Recently efforts have been made to reform the education system but a better understanding of the problems the country faces is needed to make a significant and lasting impact. The government, since March 2002, has focused on “back-to-school campaign” efforts to demonstrate that student enrolments are on the rise instead of funnelling international aid towards revising the curricula and improving its contents.
Also, money was spent on expanding the distribution of the outdated textbooks published by the University of Nebraska Omaha with the aim of promoting violent imagery and holy war against Russians.
Capacity of universities
With Afghans returning to their homeland, the number of university applicants now greatly exceeds the capacity of the higher education institutions.
Student numbers jumped from 4,000 to 35,000 in 2003 when 8,000 applicants missed out. This number reached 17,000 in 2005 and the disparity between students accepted and denied has continued to grow substantially. In 2006, out of 50,000 applicants, just 20,000 were admitted, and in 2007, out of 60,000, only 22,000 students won a place.
The lack of qualified teachers is another major challenge for the Higher Education Ministry. In 2009, 5.8% of academic lecturers held PhDs, 80% of whom taught in the capital city of Kabul. Teachers with masters degrees constituted 37% and most were in Kabul.
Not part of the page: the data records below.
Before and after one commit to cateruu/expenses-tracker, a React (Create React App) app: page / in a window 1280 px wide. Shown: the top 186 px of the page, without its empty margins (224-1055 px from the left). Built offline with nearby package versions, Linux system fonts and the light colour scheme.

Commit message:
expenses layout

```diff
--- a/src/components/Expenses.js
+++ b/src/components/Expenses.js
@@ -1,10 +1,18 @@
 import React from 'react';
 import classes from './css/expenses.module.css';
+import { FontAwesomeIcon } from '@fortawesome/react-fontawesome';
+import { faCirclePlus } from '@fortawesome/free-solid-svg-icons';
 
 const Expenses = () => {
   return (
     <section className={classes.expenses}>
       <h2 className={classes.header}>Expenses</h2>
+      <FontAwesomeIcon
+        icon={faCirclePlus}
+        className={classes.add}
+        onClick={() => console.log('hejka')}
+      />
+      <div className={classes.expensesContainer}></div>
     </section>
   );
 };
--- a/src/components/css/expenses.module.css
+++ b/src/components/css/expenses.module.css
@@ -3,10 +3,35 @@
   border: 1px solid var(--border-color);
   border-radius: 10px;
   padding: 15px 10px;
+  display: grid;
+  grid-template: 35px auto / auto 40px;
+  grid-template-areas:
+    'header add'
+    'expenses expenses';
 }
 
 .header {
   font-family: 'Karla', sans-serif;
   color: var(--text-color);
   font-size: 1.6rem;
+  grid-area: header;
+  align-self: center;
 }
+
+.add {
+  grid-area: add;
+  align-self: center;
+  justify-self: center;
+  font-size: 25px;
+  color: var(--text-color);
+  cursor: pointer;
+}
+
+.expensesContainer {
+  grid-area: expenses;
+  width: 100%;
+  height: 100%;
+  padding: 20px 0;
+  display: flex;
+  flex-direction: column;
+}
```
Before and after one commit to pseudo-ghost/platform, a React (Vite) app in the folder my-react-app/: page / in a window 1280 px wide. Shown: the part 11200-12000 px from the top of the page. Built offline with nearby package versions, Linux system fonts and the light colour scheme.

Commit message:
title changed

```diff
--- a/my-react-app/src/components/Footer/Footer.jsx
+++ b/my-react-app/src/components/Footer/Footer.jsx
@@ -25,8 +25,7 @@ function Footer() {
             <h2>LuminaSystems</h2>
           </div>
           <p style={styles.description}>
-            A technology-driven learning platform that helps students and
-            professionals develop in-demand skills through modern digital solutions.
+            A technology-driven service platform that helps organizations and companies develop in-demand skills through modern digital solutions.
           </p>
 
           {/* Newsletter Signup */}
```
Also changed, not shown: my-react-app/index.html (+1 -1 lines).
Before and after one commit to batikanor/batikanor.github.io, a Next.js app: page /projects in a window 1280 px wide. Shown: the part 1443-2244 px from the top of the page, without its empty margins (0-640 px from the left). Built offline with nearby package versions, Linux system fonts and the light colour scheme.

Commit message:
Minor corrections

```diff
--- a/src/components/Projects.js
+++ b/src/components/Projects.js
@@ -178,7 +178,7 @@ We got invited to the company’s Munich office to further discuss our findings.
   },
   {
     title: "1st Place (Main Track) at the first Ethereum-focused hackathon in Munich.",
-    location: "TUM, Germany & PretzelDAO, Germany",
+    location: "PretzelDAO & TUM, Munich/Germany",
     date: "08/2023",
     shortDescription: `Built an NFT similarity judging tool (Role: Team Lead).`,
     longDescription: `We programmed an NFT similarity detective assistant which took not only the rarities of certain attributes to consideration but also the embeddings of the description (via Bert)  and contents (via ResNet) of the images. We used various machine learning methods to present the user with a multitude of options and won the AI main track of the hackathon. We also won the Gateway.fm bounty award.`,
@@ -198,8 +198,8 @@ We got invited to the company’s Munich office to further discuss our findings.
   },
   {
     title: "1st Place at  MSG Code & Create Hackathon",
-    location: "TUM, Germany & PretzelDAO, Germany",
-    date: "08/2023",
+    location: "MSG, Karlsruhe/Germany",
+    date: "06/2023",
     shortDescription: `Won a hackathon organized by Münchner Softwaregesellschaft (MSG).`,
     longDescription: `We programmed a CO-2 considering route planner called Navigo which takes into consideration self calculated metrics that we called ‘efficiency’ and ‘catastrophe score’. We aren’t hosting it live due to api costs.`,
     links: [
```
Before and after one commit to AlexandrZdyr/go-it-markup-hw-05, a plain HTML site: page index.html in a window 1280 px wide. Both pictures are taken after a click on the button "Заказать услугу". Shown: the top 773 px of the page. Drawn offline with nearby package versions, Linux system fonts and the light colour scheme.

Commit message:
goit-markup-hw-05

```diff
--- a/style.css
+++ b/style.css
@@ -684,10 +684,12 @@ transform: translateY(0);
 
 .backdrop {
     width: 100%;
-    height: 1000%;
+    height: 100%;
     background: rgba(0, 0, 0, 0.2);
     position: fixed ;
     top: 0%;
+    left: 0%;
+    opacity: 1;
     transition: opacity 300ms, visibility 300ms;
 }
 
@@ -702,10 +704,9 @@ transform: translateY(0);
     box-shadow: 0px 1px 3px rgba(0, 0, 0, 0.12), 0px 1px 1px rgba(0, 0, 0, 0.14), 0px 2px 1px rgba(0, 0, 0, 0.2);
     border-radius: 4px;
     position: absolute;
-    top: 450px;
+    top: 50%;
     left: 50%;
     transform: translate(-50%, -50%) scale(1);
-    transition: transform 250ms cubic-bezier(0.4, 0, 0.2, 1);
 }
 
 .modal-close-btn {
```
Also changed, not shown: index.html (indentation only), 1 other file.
About 58% of teaching academics only hold bachelor degrees and the majority obtained employment during the war years as a result of political and ideological affiliations with the people in power. Replacing these academics with those who are qualified will be a major challenge for the government.
Outdated curricula and syllabuses are another major hindrance to the quality of education. Even in the fields of medicine and engineering, lecturers depend on their notes from when they were students.
Although the number of public universities had increased to 26 by 2012 and many affiliations and pacts of collaboration had been formed between Afghan universities and those in India, Europe and the US, the education system still lacks curricula that meet the contemporary needs of its society. Higher education is highly centralised and designed as top-down with no flexibility to consider the specific needs of different communities and populations.
To support a long-term implementation strategy, the Higher Education Ministry should consider a bottom-up approach, with more input from district and local communities in order to make sound decisions. Furthermore, teachers with outdated teaching skills and those who have studied in Russia and Pakistan must be equipped with the skills and qualifications based on international norms and standards or be removed from higher education.
Dr Farid Saydee is LARC associate director and the director of the Afghan Language and Culture Programme at the Language Acquisition Resource Centre, or LARC, at San Diego State University, USA.